■ Assigned task
What lines of the data hold the string "width"? Copy them all.

==*==

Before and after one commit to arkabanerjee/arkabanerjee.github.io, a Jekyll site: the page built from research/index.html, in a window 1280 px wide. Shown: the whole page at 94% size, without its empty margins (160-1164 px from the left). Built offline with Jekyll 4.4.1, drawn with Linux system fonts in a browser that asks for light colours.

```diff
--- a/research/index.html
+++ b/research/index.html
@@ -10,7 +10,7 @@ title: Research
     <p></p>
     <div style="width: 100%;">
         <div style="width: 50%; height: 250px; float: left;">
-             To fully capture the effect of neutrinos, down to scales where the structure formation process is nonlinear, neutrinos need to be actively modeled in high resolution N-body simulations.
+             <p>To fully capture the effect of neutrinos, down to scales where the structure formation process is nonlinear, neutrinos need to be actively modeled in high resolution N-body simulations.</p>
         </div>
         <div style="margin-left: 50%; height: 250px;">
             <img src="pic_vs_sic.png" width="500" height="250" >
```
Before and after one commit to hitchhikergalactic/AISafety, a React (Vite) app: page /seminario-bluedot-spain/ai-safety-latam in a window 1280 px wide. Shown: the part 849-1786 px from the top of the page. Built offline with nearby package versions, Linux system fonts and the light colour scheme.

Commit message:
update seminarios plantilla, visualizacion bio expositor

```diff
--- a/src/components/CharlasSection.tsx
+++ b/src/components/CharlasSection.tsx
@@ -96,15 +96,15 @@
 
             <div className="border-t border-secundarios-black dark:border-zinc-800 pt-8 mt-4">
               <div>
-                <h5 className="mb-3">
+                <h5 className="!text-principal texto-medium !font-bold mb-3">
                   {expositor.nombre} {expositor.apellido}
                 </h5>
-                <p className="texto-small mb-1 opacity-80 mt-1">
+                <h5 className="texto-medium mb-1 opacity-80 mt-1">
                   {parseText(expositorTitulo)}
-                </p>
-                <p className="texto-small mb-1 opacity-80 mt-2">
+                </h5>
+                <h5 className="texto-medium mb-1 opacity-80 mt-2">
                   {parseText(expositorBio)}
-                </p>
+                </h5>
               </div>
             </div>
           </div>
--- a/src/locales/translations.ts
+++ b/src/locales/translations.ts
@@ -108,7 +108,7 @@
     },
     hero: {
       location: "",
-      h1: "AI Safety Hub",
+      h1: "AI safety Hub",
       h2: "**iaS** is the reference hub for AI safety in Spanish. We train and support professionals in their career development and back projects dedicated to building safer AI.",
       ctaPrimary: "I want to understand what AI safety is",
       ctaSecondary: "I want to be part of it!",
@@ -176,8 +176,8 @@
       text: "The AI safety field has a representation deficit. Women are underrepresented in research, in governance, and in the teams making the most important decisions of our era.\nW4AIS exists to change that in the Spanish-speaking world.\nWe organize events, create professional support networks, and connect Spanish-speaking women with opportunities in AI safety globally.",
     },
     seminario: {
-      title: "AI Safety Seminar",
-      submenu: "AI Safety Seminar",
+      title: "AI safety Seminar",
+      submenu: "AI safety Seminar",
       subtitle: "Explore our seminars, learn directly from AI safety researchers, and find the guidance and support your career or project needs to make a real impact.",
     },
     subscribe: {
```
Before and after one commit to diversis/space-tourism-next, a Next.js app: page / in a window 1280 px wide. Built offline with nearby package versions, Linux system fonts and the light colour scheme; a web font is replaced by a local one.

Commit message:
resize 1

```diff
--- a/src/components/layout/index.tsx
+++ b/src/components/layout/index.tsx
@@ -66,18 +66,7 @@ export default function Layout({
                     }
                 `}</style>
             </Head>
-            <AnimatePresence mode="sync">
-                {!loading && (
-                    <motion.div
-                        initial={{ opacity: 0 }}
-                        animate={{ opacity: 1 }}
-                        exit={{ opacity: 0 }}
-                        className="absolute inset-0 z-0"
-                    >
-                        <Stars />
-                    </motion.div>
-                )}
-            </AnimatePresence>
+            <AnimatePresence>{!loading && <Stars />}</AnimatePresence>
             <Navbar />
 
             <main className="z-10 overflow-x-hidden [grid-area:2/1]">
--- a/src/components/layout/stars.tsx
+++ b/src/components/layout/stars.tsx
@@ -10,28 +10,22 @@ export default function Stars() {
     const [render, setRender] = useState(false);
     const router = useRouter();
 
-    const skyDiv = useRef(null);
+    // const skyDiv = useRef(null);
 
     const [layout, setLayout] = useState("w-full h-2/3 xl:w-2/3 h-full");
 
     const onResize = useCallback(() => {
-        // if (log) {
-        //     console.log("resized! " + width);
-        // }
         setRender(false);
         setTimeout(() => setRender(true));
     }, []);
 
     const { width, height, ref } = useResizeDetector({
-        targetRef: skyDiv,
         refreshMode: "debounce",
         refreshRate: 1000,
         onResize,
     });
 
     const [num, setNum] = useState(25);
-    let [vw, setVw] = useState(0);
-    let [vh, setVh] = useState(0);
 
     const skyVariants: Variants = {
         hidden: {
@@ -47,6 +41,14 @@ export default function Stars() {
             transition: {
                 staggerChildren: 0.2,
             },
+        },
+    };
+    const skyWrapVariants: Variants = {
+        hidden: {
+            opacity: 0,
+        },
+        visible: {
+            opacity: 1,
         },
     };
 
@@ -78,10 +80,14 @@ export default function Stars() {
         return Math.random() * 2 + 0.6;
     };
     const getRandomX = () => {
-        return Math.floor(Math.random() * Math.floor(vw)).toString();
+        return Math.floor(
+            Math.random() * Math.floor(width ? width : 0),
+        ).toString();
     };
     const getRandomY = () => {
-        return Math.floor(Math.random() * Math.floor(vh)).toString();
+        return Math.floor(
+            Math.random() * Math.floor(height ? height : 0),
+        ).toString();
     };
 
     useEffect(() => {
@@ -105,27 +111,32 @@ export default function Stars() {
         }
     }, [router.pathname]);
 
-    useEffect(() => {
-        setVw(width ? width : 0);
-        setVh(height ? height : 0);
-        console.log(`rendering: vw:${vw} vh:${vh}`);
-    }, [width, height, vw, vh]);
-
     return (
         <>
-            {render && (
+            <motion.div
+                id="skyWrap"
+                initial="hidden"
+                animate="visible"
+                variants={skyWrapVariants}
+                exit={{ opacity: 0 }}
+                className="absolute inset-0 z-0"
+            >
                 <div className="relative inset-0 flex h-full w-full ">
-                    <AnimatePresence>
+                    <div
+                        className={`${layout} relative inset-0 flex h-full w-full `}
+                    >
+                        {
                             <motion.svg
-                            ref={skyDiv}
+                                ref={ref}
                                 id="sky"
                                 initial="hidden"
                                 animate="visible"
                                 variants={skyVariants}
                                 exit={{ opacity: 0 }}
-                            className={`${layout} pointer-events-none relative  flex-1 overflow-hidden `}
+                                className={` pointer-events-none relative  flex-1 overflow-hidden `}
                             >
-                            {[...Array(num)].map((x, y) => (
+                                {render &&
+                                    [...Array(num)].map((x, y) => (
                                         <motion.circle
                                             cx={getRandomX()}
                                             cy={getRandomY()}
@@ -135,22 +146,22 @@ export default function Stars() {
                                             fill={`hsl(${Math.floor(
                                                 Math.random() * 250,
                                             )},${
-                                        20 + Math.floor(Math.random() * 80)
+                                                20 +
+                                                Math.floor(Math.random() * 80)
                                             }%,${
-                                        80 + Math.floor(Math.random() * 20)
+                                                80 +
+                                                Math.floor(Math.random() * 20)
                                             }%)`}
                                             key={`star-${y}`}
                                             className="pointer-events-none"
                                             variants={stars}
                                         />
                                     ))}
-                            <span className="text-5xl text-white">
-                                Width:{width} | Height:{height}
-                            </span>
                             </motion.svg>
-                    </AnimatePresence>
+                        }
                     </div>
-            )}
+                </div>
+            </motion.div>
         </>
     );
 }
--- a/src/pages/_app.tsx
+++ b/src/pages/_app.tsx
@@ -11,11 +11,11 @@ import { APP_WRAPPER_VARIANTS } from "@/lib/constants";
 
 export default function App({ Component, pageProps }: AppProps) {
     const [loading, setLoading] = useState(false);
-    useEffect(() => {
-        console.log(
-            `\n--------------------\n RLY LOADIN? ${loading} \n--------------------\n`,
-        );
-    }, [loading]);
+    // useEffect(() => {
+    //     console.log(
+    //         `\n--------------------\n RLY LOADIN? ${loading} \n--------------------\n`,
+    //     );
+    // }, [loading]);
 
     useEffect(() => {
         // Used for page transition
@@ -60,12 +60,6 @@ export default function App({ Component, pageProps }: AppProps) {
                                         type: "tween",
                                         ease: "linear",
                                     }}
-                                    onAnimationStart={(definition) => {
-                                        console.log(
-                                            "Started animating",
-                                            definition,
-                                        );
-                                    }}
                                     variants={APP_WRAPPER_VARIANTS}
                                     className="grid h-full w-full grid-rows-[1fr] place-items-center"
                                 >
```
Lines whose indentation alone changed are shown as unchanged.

==*==

■ Output for this task
     <div style="width: 100%;">
         <div style="width: 50%; height: 250px; float: left;">
             <img src="pic_vs_sic.png" width="500" height="250" >
-        //     console.log("resized! " + width);
     const { width, height, ref } = useResizeDetector({
+            Math.random() * Math.floor(width ? width : 0),
-        setVw(width ? width : 0);
-    }, [width, height, vw, vh]);
-                                Width:{width} | Height:{height}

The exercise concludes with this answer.